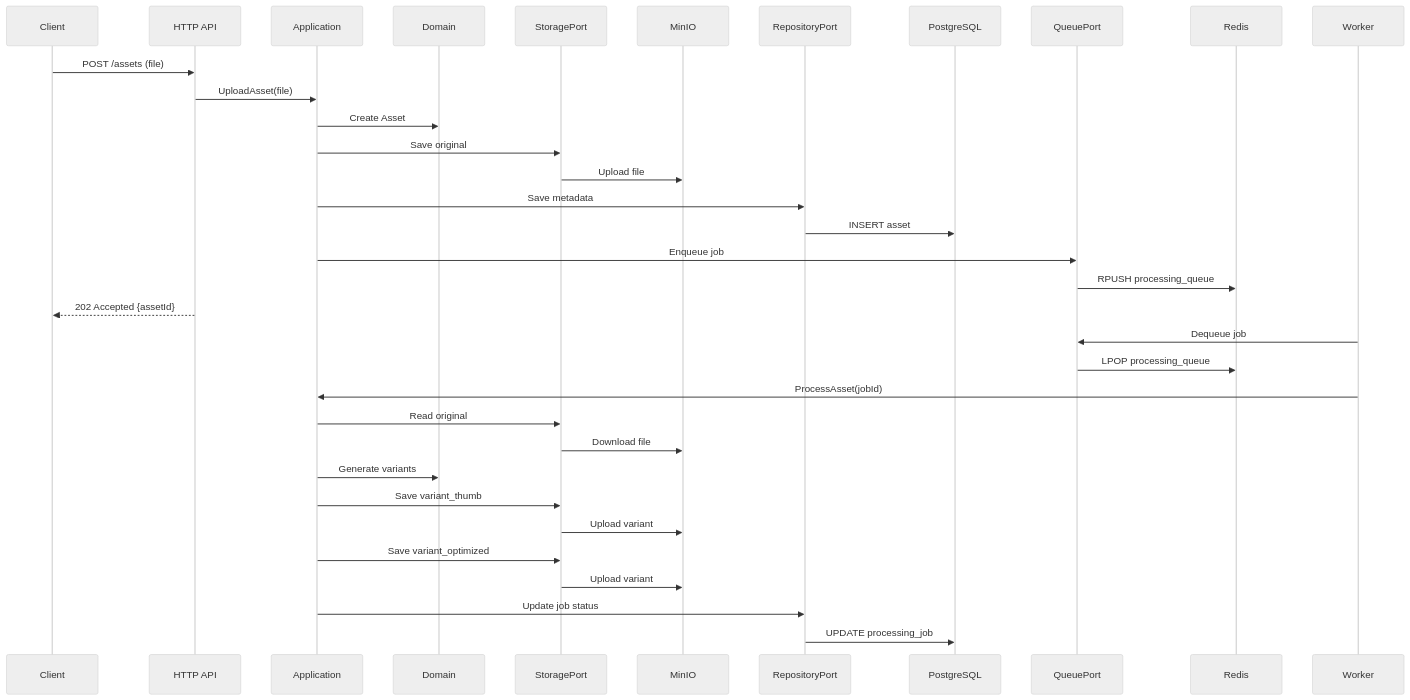
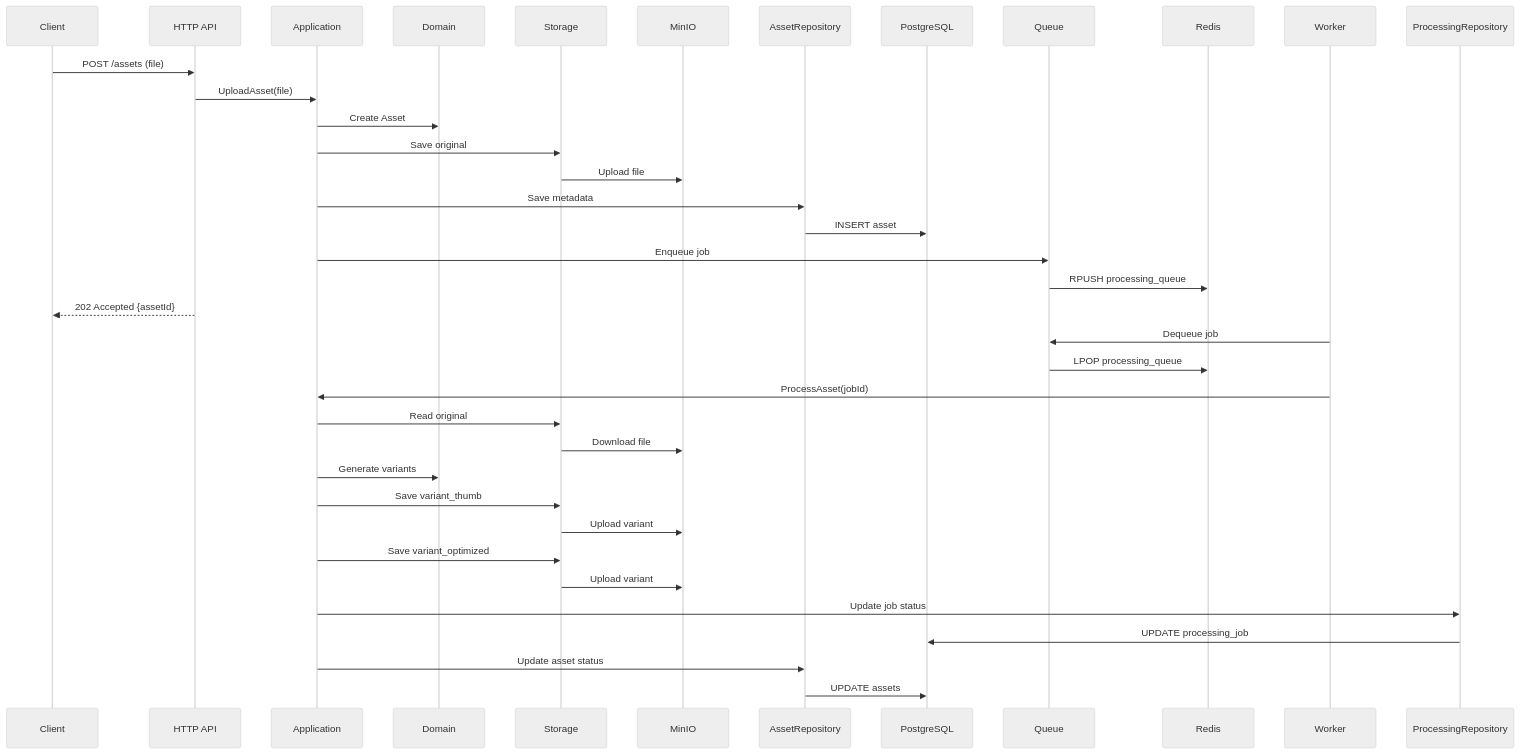
Before and after one commit to joshua-sajeev/tessera: the first of 2 diagrams in docs/architecture/02-flows.md, drawn with Mermaid (neutral theme). The commit also changed other lines of this file and 8 other files, not shown here.

Commit message:
docs: update persistence architecture docs

````diff
--- a/docs/architecture/02-flows.md
+++ b/docs/architecture/02-flows.md
@@ -67,26 +69,28 @@
 ```mermaid
 sequenceDiagram
     Client->>HTTP API: POST /assets (file)
     HTTP API->>Application: UploadAsset(file)
     Application->>Domain: Create Asset
-    Application->>StoragePort: Save original
-    StoragePort->>MinIO: Upload file
-    Application->>RepositoryPort: Save metadata
-    RepositoryPort->>PostgreSQL: INSERT asset
-    Application->>QueuePort: Enqueue job
-    QueuePort->>Redis: RPUSH processing_queue
+    Application->>Storage: Save original
+    Storage->>MinIO: Upload file
+    Application->>AssetRepository: Save metadata
+    AssetRepository->>PostgreSQL: INSERT asset
+    Application->>Queue: Enqueue job
+    Queue->>Redis: RPUSH processing_queue
     HTTP API-->>Client: 202 Accepted {assetId}
     
-    Worker->>QueuePort: Dequeue job
-    QueuePort->>Redis: LPOP processing_queue
+    Worker->>Queue: Dequeue job
+    Queue->>Redis: LPOP processing_queue
     Worker->>Application: ProcessAsset(jobId)
-    Application->>StoragePort: Read original
-    StoragePort->>MinIO: Download file
+    Application->>Storage: Read original
+    Storage->>MinIO: Download file
     Application->>Domain: Generate variants
-    Application->>StoragePort: Save variant_thumb
-    StoragePort->>MinIO: Upload variant
-    Application->>StoragePort: Save variant_optimized
-    StoragePort->>MinIO: Upload variant
-    Application->>RepositoryPort: Update job status
-    RepositoryPort->>PostgreSQL: UPDATE processing_job
+    Application->>Storage: Save variant_thumb
+    Storage->>MinIO: Upload variant
+    Application->>Storage: Save variant_optimized
+    Storage->>MinIO: Upload variant
+    Application->>ProcessingRepository: Update job status
+    ProcessingRepository->>PostgreSQL: UPDATE processing_job
+    Application->>AssetRepository: Update asset status
+    AssetRepository->>PostgreSQL: UPDATE assets
 ```
````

··········

Give back the material exactly as written, images excluded.

Before and after one commit to joshua-sajeev/tessera: the first of 2 diagrams in docs/architecture/02-flows.md, drawn with Mermaid (neutral theme). The commit also changed other lines of this file and 8 other files, not shown here.

Commit message:
docs: update persistence architecture docs

````diff
--- a/docs/architecture/02-flows.md
+++ b/docs/architecture/02-flows.md
@@ -67,26 +69,28 @@
 ```mermaid
 sequenceDiagram
     Client->>HTTP API: POST /assets (file)
     HTTP API->>Application: UploadAsset(file)
     Application->>Domain: Create Asset
-    Application->>StoragePort: Save original
-    StoragePort->>MinIO: Upload file
-    Application->>RepositoryPort: Save metadata
-    RepositoryPort->>PostgreSQL: INSERT asset
-    Application->>QueuePort: Enqueue job
-    QueuePort->>Redis: RPUSH processing_queue
+    Application->>Storage: Save original
+    Storage->>MinIO: Upload file
+    Application->>AssetRepository: Save metadata
+    AssetRepository->>PostgreSQL: INSERT asset
+    Application->>Queue: Enqueue job
+    Queue->>Redis: RPUSH processing_queue
     HTTP API-->>Client: 202 Accepted {assetId}
     
-    Worker->>QueuePort: Dequeue job
-    QueuePort->>Redis: LPOP processing_queue
+    Worker->>Queue: Dequeue job
+    Queue->>Redis: LPOP processing_queue
     Worker->>Application: ProcessAsset(jobId)
-    Application->>StoragePort: Read original
-    StoragePort->>MinIO: Download file
+    Application->>Storage: Read original
+    Storage->>MinIO: Download file
     Application->>Domain: Generate variants
-    Application->>StoragePort: Save variant_thumb
-    StoragePort->>MinIO: Upload variant
-    Application->>StoragePort: Save variant_optimized
-    StoragePort->>MinIO: Upload variant
-    Application->>RepositoryPort: Update job status
-    RepositoryPort->>PostgreSQL: UPDATE processing_job
+    Application->>Storage: Save variant_thumb
+    Storage->>MinIO: Upload variant
+    Application->>Storage: Save variant_optimized
+    Storage->>MinIO: Upload variant
+    Application->>ProcessingRepository: Update job status
+    ProcessingRepository->>PostgreSQL: UPDATE processing_job
+    Application->>AssetRepository: Update asset status
+    AssetRepository->>PostgreSQL: UPDATE assets
 ```
````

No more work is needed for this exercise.